Older Americans are among the easiest targets for abuse. Nursing home abuse is a real and growing issue as America is increasingly becoming an aging nation. The U.S. Census Bureau expects that “By 2030, all baby boomers will be older than age 65. This will expand the size of the older population so that 1 in every 5 residents will be retirement age.” (Census.gov)
Although states recognize elder-abuse as a growing issue, many are not fighting hard enough to stop it. WalletHub compared the 50 states and DC and ranked how we are doing at preventing elder-abuse, with #1 being the best, and #51 being the worst. Unfortunately, South Carolina came in 50th place.
Per the WalletHub study, here is the data for SC:
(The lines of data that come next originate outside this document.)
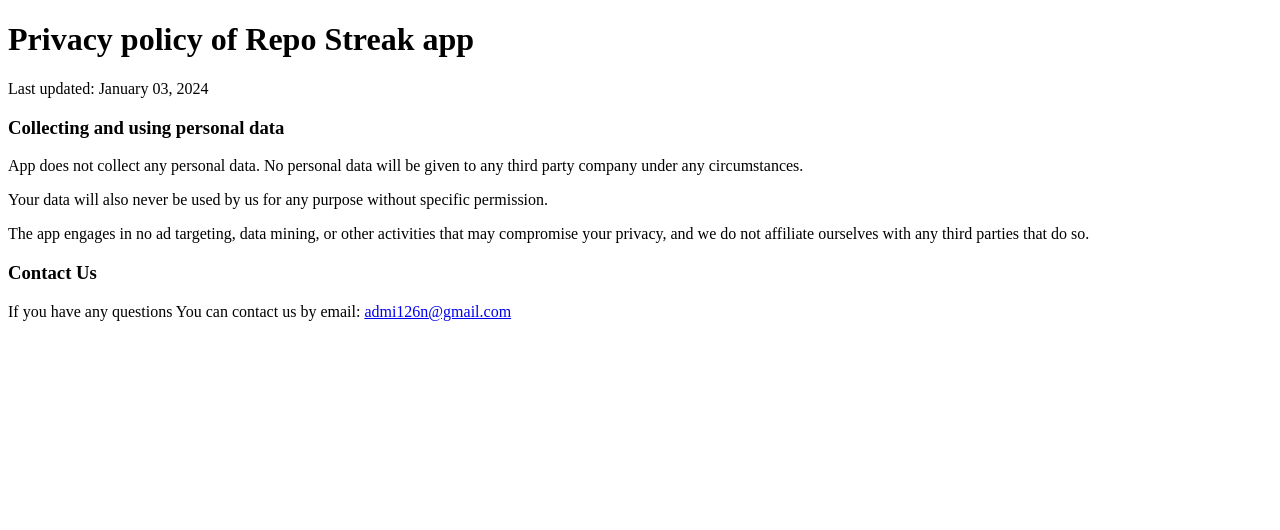
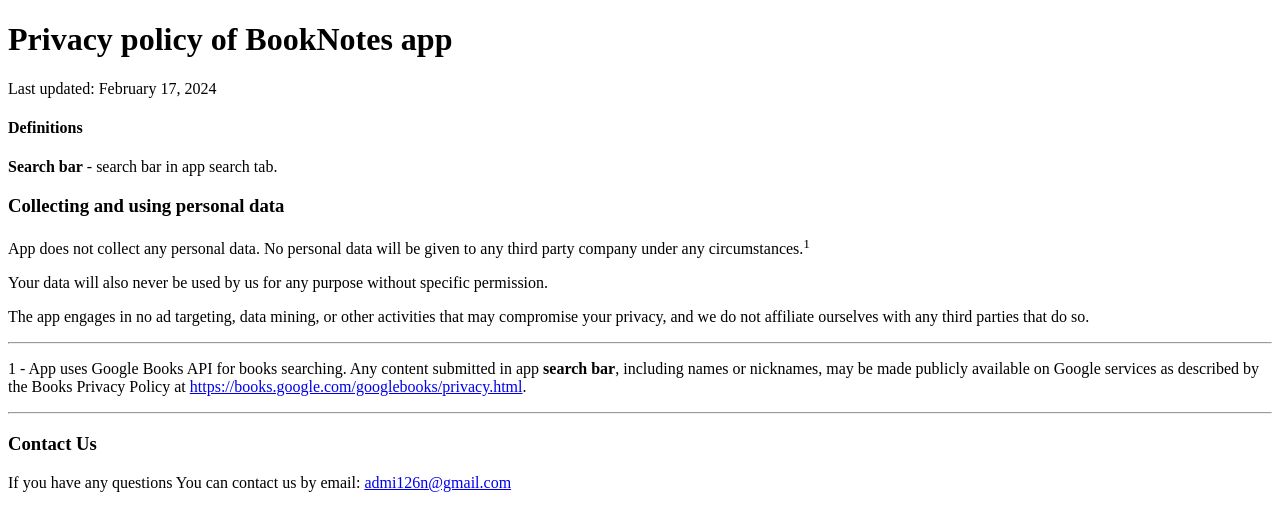
Before and after one commit to Admi126n/admi126n.github.io, a plain HTML site: page index.html in a window 1280 px wide. Drawn offline with Linux system fonts and the light colour scheme.

Commit message:
Update page for BookNotes privacy policy

```diff
--- a/index.html
+++ b/index.html
@@ -1,19 +1,23 @@
 <!DOCTYPE html>
 <html>
     <head>
-        <title>Repo Streak privacy policy</title>
+        <title>BookNotes privacy policy</title>
         <link rel="icon" type="image/x-icon" href="/images/favicon.ico">
     </head>
     <body>
-        <h1>Privacy policy of Repo Streak app</h1>
+        <h1>Privacy policy of BookNotes app</h1>
 
-        <p>Last updated: January 03, 2024</p>
+        <p>Last updated: February 17, 2024</p>
+
+        <h4>Definitions</h4>
+
+        <p><b>Search bar</b> - search bar in app search tab.</p>
 
         <h3>Collecting and using personal data</h3>
 
         <p>
             App does not collect any personal data. No personal data will
-            be given to any third party company under any circumstances.
+            be given to any third party company under any circumstances.<sup>1</sup>
         </p>
 
         <p>Your data will also never be used by us for any purpose without specific permission.</p>
@@ -23,6 +27,15 @@
             and we do not affiliate ourselves with any third parties that do so.
         </p>
 
+        <hr>
+
+        <p>1 - App uses Google Books API for books searching. Any content submitted in app <b>search bar</b>, including
+            names or nicknames, may be made publicly available on Google services as described by the Books Privacy Policy
+            at <a href="https://books.google.com/googlebooks/privacy.html">https://books.google.com/googlebooks/privacy.html</a>.
+        </p>
+
+        <hr>
+
         <h3>Contact Us</h3>
 
         <p>
```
Nursing Home Abuse Protections in South Carolina (1=Best; 51=Worst.):
50th – Overall Rank
49th – Prevalence (Elder-Abuse, Gross-Neglect & Exploitation Complaints)
26th – Resources (Expenditures on elder-abuse prevention and Long-term care ombudsmen-program funding)
33rd – Protection (Eldercare organizations & services, Certified volunteer ombudsmen,
and Nursing-homes quality)
*Per resident aged 65+
What Constitutes Nursing Home Abuse?
- Physical Abuse
- Sexual Abuse
- Emotional Abuse
- Financial/Material Exploitation
What are the Warning Signs of Nursing Home Abuse?
- “Physical abuse, neglect, or mistreatment: Bruises, pressure marks, broken bones, abrasions, burns
- Emotional abuse: Unexplained withdrawal from normal activities, a sudden change in alertness, or unusual depression; strained or tense relationships; frequent arguments between the caregiver and older adult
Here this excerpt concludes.